  • The earnings measure is the average of the best 25 years’ earnings, with a ceiling of €36k
  • Private pensions are also important, but are too complex to be summarised in a blog post

Thus the OECD calculate that gross pensions are nearly as generous as in Germany at 48% of median earnings.  The problem is simply that they are unlikely to be affordable for much longer:

  • 1 in 3 of the adult population were already in the New Old 55+ generation in 2000
  • The New Old total 40% today, and will be almost 1 in 2 of the adult population by 2030

France is thus a useful example of how governments have chosen to ignore the reality of ageing populations, due to their focus on the short-term electoral cycle.  There has been no debate about whether it is medically and mentally better, or worse, for people to retire at an early age.  Nor has there been a debate about the wider economic costs.

The result is that we face an economic and social crisis, for which there are now no ‘easy solutions’ available.  20 years ago, it would have been relatively easy to index pension age to life expectancy.  Most people would have complained a little, but then shrugged their shoulders and got on with their lives, on the principle that ‘what you never had, you never missed’

But that is not the position today.  As investment magazine Barron’s observed about the US’s failure to properly address its pension issues:

It is difficult enough to put 50-year-olds on notice that entitlements they expect at 70 will probably not be available.
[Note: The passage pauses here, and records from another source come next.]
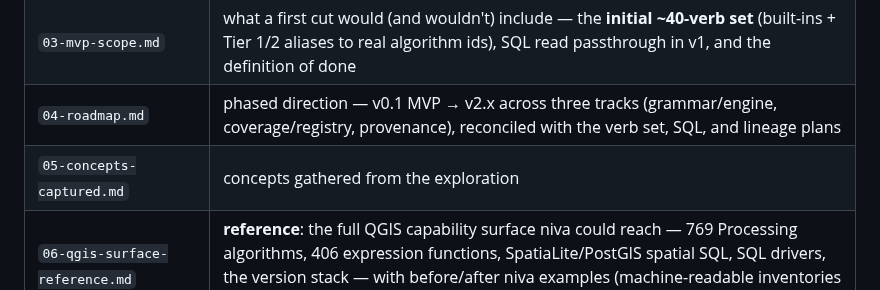
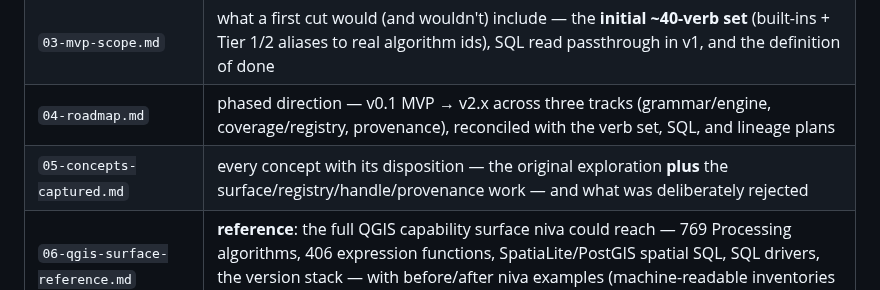
Before and after one commit to johnzastrow/niva, a Markdown page: README.md, the part around the change. Rendered like a GitHub page.

```diff
--- a/README.md
+++ b/README.md
@@ -57,7 +57,7 @@ The thinking lives in [`planning/`](planning/):
 | `02-architecture.md` | proposed architecture — layering, lex→parse→run pipeline, backends, and the **layer handle contract** (the value threaded through `\|`, and how it bridges Processing ↔ SQL ↔ expression surfaces) |
 | `03-mvp-scope.md` | what a first cut would (and wouldn't) include — the **initial ~40-verb set** (built-ins + Tier 1/2 aliases to real algorithm ids), SQL read passthrough in v1, and the definition of done |
 | `04-roadmap.md` | phased direction — v0.1 MVP → v2.x across three tracks (grammar/engine, coverage/registry, provenance), reconciled with the verb set, SQL, and lineage plans |
-| `05-concepts-captured.md` | concepts gathered from the exploration |
+| `05-concepts-captured.md` | every concept with its disposition — the original exploration **plus** the surface/registry/handle/provenance work — and what was deliberately rejected |
 | `06-qgis-surface-reference.md` | **reference**: the full QGIS capability surface niva could reach — 769 Processing algorithms, 406 expression functions, SpatiaLite/PostGIS spatial SQL, SQL drivers, the version stack — with before/after niva examples (machine-readable inventories in `planning/reference/`) |
 | `07-alias-registry-design.md` | the **alias registry** — how niva maps friendly verbs onto QGIS algorithms: entry schema, grammar→parameter binding, type coercion, enum vocab, the raw `run` escape hatch, and validation against the live registry |
 | `08-data-quality-provenance.md` | **logging, lineage & data quality** — the operation log, the `assess` verb for profiling incoming data, and auto-recording processing steps as formal metadata lineage (provenance as a byproduct of the work) |
```
Also changed, not shown: CHANGELOG.md (+5 -0 lines), planning/05-concepts-captured.md (+104 -64 lines).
To give them this bad news when they’re 60 or 65 is inhumane.”


German New Olders have cash to spend, but few companies bother with their needs


Germany is the world’s 4th largest economy ($3.4tn), and so is the next to...

Learn more

Age range and income level key to future corporate profits


Every parent believes their children are above average – more beautiful an...

Learn more
More posts
Hertz goes bankrupt as non-essential consumer demand disappears

The US Federal Reserve has now spent $7tn bailing out Wall Street. But it couldn’t save the 10...

Smartphone sales head into decline as affordability becomes key

The smartphone sales decline accelerated in Q1, as Strategy Analytics report: “Global smartpho...

China’s plastic ban and recycling launch marks end of ‘business as usual’ for plastics industry

Paradigm shifts start slowly at first, and it is easy to miss them. But then one day, they suddenly ...

Automakers face stiff headwinds in big emerging markets

Brazil, Russia, India and China disappoint as manufacturers face investment demands of EVs © Bloomb...

Portugal shows the way to climate neutrality by 2050

“If you don’t know where you are going, any road will do”. The Irish proverb’...

The next billion phone users will be buying $10 smart feature phones, not $1000 iPhones

Smartphone sales plateaued in Q3, down 9% since Q3 2017’s peak of 1.55bn, as the chart shows....

Companies ignore the Perennials 55+ generation at their peril

Nearly a third of the the world’s High Income population are now in the Perennials 55+ generat...

Auto markets set for major disruption as Electric Vehicle sales reach tipping point

Major disruption is starting to occur in the world’s largest manufacturing industry.  Hundred...


Market Intelligence

ICIS provides market intelligence that help businesses in the energy, petrochemical and fertilizer industries.

Learn more


Across the globe, ICIS consultants provide detailed analysis and forecasting for the petrochemical, energy and fertilizer markets.

Learn more

Specialist Services

Find out more about how our specialist consulting services, events, conferences and training courses can help your teams.

Learn more

ICIS Insight

From our news service to our thought-leadership content, ICIS experts bring you the latest news and insight, when you need it.

Learn more